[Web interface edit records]

---+---

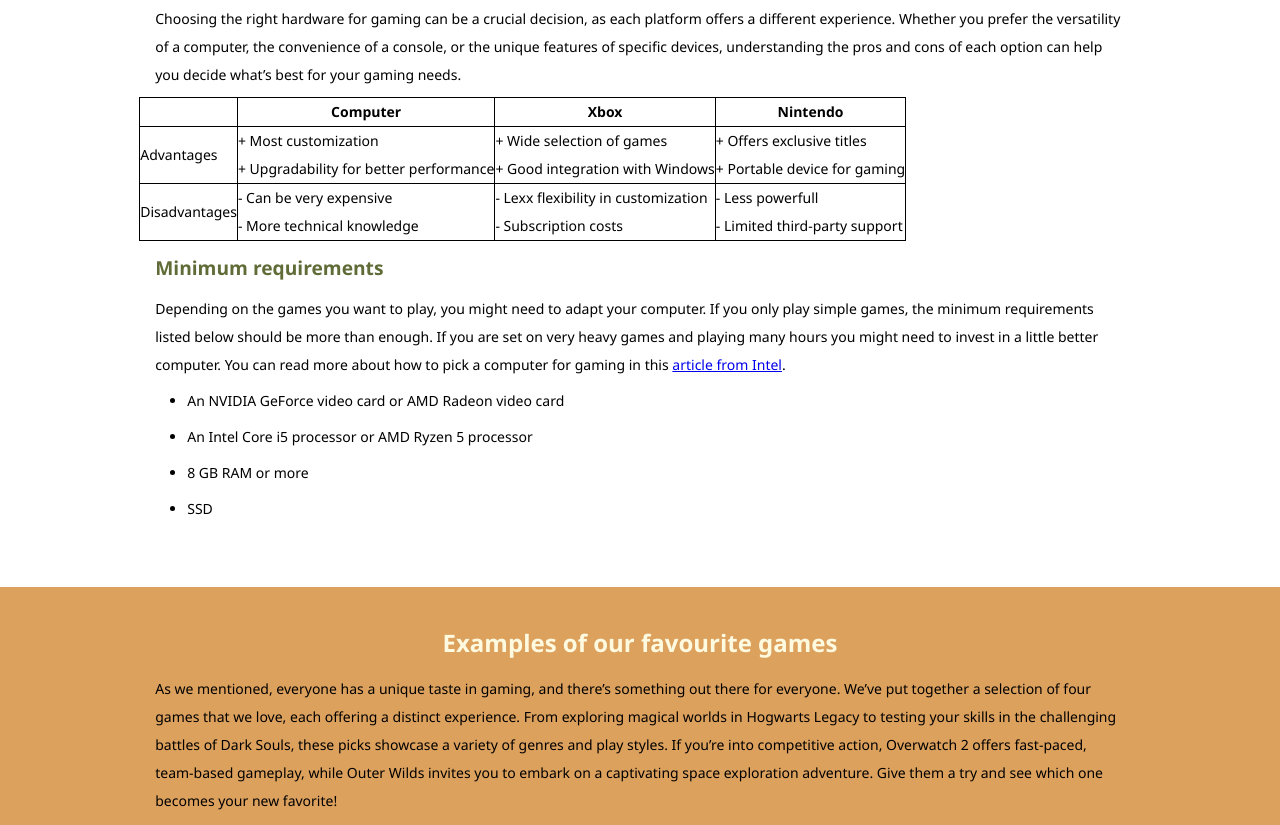
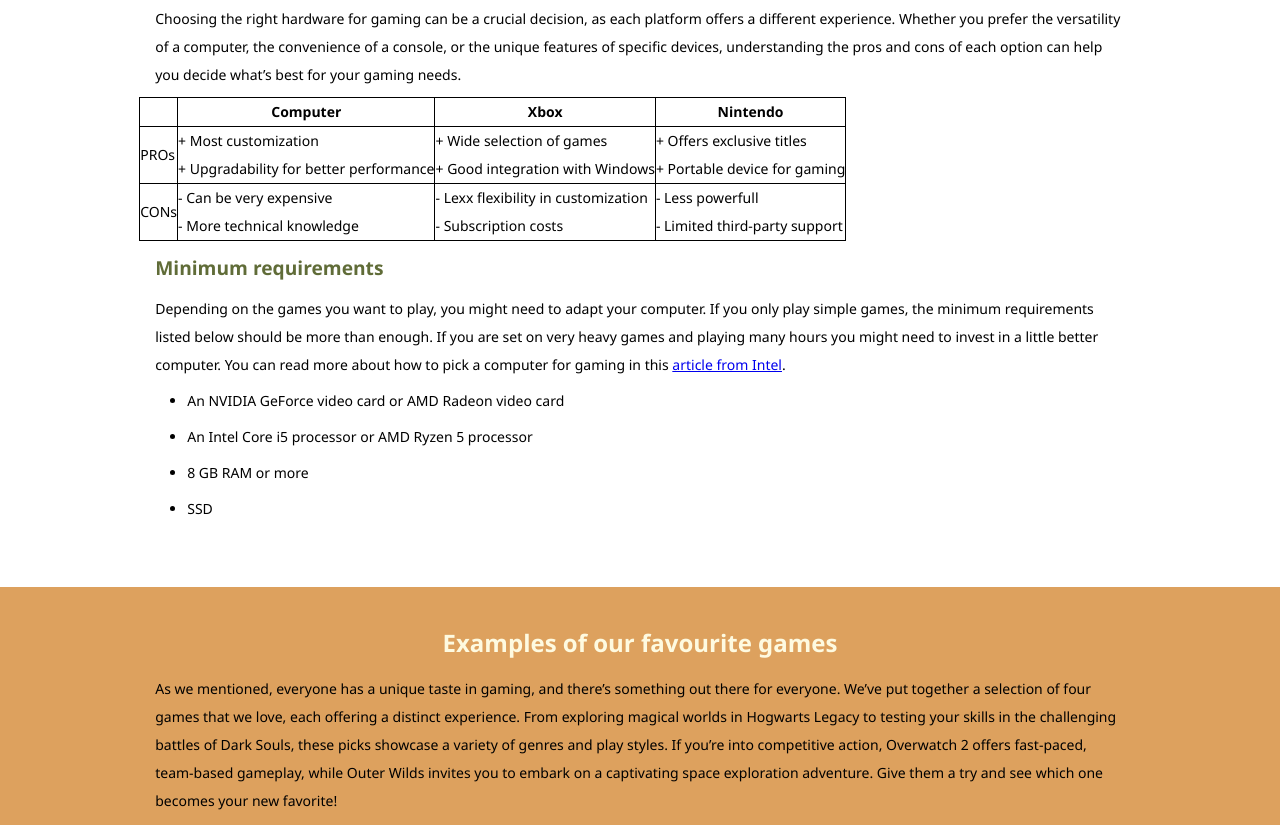
Before and after one commit to evzistara/test, a plain HTML site: page index.html in a window 1280 px wide. Shown: the part 1529-2354 px from the top of the page. Drawn offline with Linux system fonts and the light colour scheme.

Commit message:
Update index.html

```diff
--- a/index.html
+++ b/index.html
@@ -65,13 +65,13 @@
                 <th>Nintendo</th>
             </tr>
             <tr>
-                <td>Advantages</td>
+                <td>PROs</td>
                 <td>+ Most customization <br> + Upgradability for better performance</td>
                 <td>+ Wide selection of games <br> + Good integration with Windows</td>
                 <td>+ Offers exclusive titles <br> + Portable device for gaming</td>
             </tr>
             <tr>
-                <td>Disadvantages</td>
+                <td>CONs</td></td>
                 <td>- Can be very expensive <br> - More technical knowledge</td>
                 <td>- Lexx flexibility in customization<br> - Subscription costs</td>
                 <td>- Less powerfull <br> - Limited third-party support</td>
```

---+---

• _What the task requires_
Exact copy, no pictures: reproduce every record as it stands.

• _Task answer_
Before and after one commit to evzistara/test, a plain HTML site: page index.html in a window 1280 px wide. Shown: the part 1529-2354 px from the top of the page. Drawn offline with Linux system fonts and the light colour scheme.

Commit message:
Update index.html

```diff
--- a/index.html
+++ b/index.html
@@ -65,13 +65,13 @@
                 <th>Nintendo</th>
             </tr>
             <tr>
-                <td>Advantages</td>
+                <td>PROs</td>
                 <td>+ Most customization <br> + Upgradability for better performance</td>
                 <td>+ Wide selection of games <br> + Good integration with Windows</td>
                 <td>+ Offers exclusive titles <br> + Portable device for gaming</td>
             </tr>
             <tr>
-                <td>Disadvantages</td>
+                <td>CONs</td></td>
                 <td>- Can be very expensive <br> - More technical knowledge</td>
                 <td>- Lexx flexibility in customization<br> - Subscription costs</td>
                 <td>- Less powerfull <br> - Limited third-party support</td>
```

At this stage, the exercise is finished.